◆ Work order: Give all of the records again precisely, excluding whatever pictures they contain.
*** Opening Extracted information ***
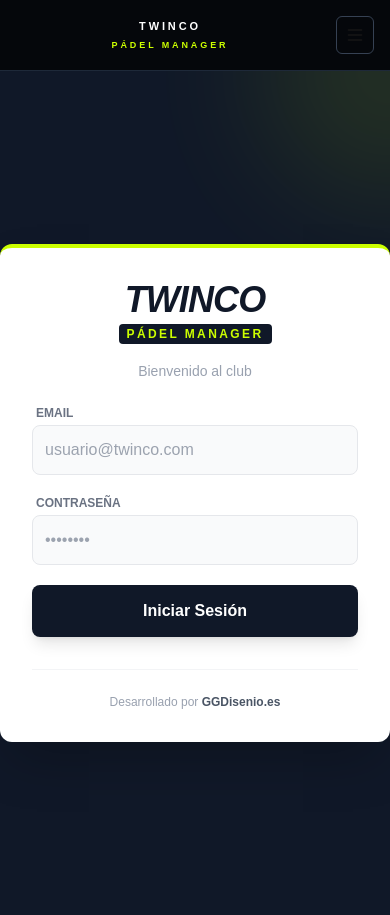
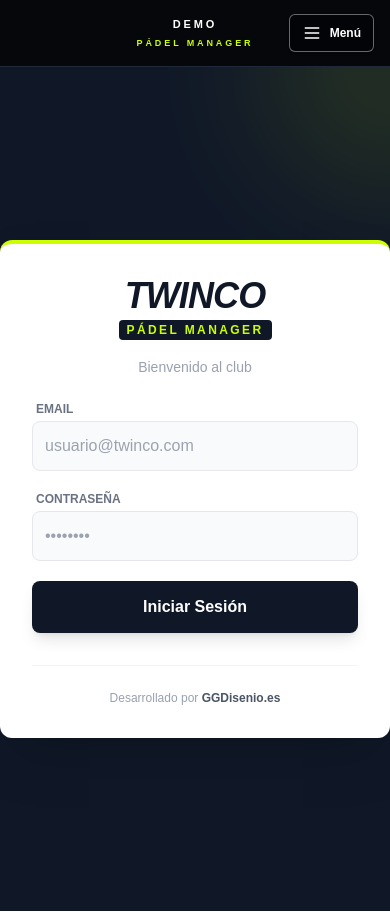
Before and after one commit to ggdisenioes/padel-manager-26, a Next.js app: page /login in a window 390 px wide. Built offline with nearby package versions, Linux system fonts and the light colour scheme; no server answers.

Commit message:
Update AppShell.tsx

```diff
--- a/app/components/AppShell.tsx
+++ b/app/components/AppShell.tsx
@@ -137,10 +137,10 @@
         {/* COLUMNA PRINCIPAL */}
         <div className="flex-1 flex flex-col">
           {/* HEADER MOBILE */}
-          <header className="md:hidden flex items-center justify-between px-4 py-4 bg-[#05070b] border-b border-gray-800">
-            <div className="text-center flex-1">
+          <header className="md:hidden relative flex items-center justify-center px-4 py-4 bg-[#05070b] border-b border-gray-800">
+            <div className="text-center">
               <p className="text-[11px] font-extrabold tracking-[0.26em] text-white uppercase">
-                TWINCO
+                DEMO
               </p>
               <p className="text-[9px] font-semibold tracking-[0.32em] text-[#ccff00] uppercase mt-1">
                 Pádel Manager
@@ -150,18 +150,32 @@
             <button
               type="button"
               aria-label={mobileOpen ? "Cerrar menú" : "Abrir menú"}
-              className="ml-3 inline-flex items-center justify-center rounded-md border border-gray-700 p-2 text-gray-200 hover:bg-gray-800 focus:outline-none focus:ring-2 focus:ring-offset-2 focus:ring-offset-[#05070b] focus:ring-[#ccff00]"
+              className="absolute right-4 inline-flex items-center gap-2 rounded-md border border-white/40 bg-black/30 px-3 py-2 shadow-sm hover:bg-black/40 focus:outline-none focus:ring-2 focus:ring-offset-2 focus:ring-offset-[#05070b] focus:ring-[#ccff00]"
+              style={{ color: "#ffffff" }}
               onClick={() => setMobileOpen((o) => !o)}
             >
               {mobileOpen ? (
-                <svg className="h-5 w-5" viewBox="0 0 24 24" stroke="currentColor" fill="none" strokeWidth={1.8}>
+                <svg
+                  className="h-5 w-5 shrink-0"
+                  viewBox="0 0 24 24"
+                  stroke="currentColor"
+                  fill="none"
+                  strokeWidth={1.8}
+                >
                   <path strokeLinecap="round" strokeLinejoin="round" d="M6 18L18 6M6 6l12 12" />
                 </svg>
               ) : (
-                <svg className="h-5 w-5" viewBox="0 0 24 24" stroke="currentColor" fill="none" strokeWidth={1.8}>
+                <svg
+                  className="h-5 w-5 shrink-0"
+                  viewBox="0 0 24 24"
+                  stroke="currentColor"
+                  fill="none"
+                  strokeWidth={1.8}
+                >
                   <path strokeLinecap="round" strokeLinejoin="round" d="M4 6h16M4 12h16M4 18h16" />
                 </svg>
               )}
+              <span className="text-xs font-semibold">{mobileOpen ? "Cerrar" : "Menú"}</span>
             </button>
           </header>
 
```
*** Closing Extracted information ***
◆ Problem solution:
Before and after one commit to ggdisenioes/padel-manager-26, a Next.js app: page /login in a window 390 px wide. Built offline with nearby package versions, Linux system fonts and the light colour scheme; no server answers.

Commit message:
Update AppShell.tsx

```diff
--- a/app/components/AppShell.tsx
+++ b/app/components/AppShell.tsx
@@ -137,10 +137,10 @@
         {/* COLUMNA PRINCIPAL */}
         <div className="flex-1 flex flex-col">
           {/* HEADER MOBILE */}
-          <header className="md:hidden flex items-center justify-between px-4 py-4 bg-[#05070b] border-b border-gray-800">
-            <div className="text-center flex-1">
+          <header className="md:hidden relative flex items-center justify-center px-4 py-4 bg-[#05070b] border-b border-gray-800">
+            <div className="text-center">
               <p className="text-[11px] font-extrabold tracking-[0.26em] text-white uppercase">
-                TWINCO
+                DEMO
               </p>
               <p className="text-[9px] font-semibold tracking-[0.32em] text-[#ccff00] uppercase mt-1">
                 Pádel Manager
@@ -150,18 +150,32 @@
             <button
               type="button"
               aria-label={mobileOpen ? "Cerrar menú" : "Abrir menú"}
-              className="ml-3 inline-flex items-center justify-center rounded-md border border-gray-700 p-2 text-gray-200 hover:bg-gray-800 focus:outline-none focus:ring-2 focus:ring-offset-2 focus:ring-offset-[#05070b] focus:ring-[#ccff00]"
+              className="absolute right-4 inline-flex items-center gap-2 rounded-md border border-white/40 bg-black/30 px-3 py-2 shadow-sm hover:bg-black/40 focus:outline-none focus:ring-2 focus:ring-offset-2 focus:ring-offset-[#05070b] focus:ring-[#ccff00]"
+              style={{ color: "#ffffff" }}
               onClick={() => setMobileOpen((o) => !o)}
             >
               {mobileOpen ? (
-                <svg className="h-5 w-5" viewBox="0 0 24 24" stroke="currentColor" fill="none" strokeWidth={1.8}>
+                <svg
+                  className="h-5 w-5 shrink-0"
+                  viewBox="0 0 24 24"
+                  stroke="currentColor"
+                  fill="none"
+                  strokeWidth={1.8}
+                >
                   <path strokeLinecap="round" strokeLinejoin="round" d="M6 18L18 6M6 6l12 12" />
                 </svg>
               ) : (
-                <svg className="h-5 w-5" viewBox="0 0 24 24" stroke="currentColor" fill="none" strokeWidth={1.8}>
+                <svg
+                  className="h-5 w-5 shrink-0"
+                  viewBox="0 0 24 24"
+                  stroke="currentColor"
+                  fill="none"
+                  strokeWidth={1.8}
+                >
                   <path strokeLinecap="round" strokeLinejoin="round" d="M4 6h16M4 12h16M4 18h16" />
                 </svg>
               )}
+              <span className="text-xs font-semibold">{mobileOpen ? "Cerrar" : "Menú"}</span>
             </button>
           </header>
 
```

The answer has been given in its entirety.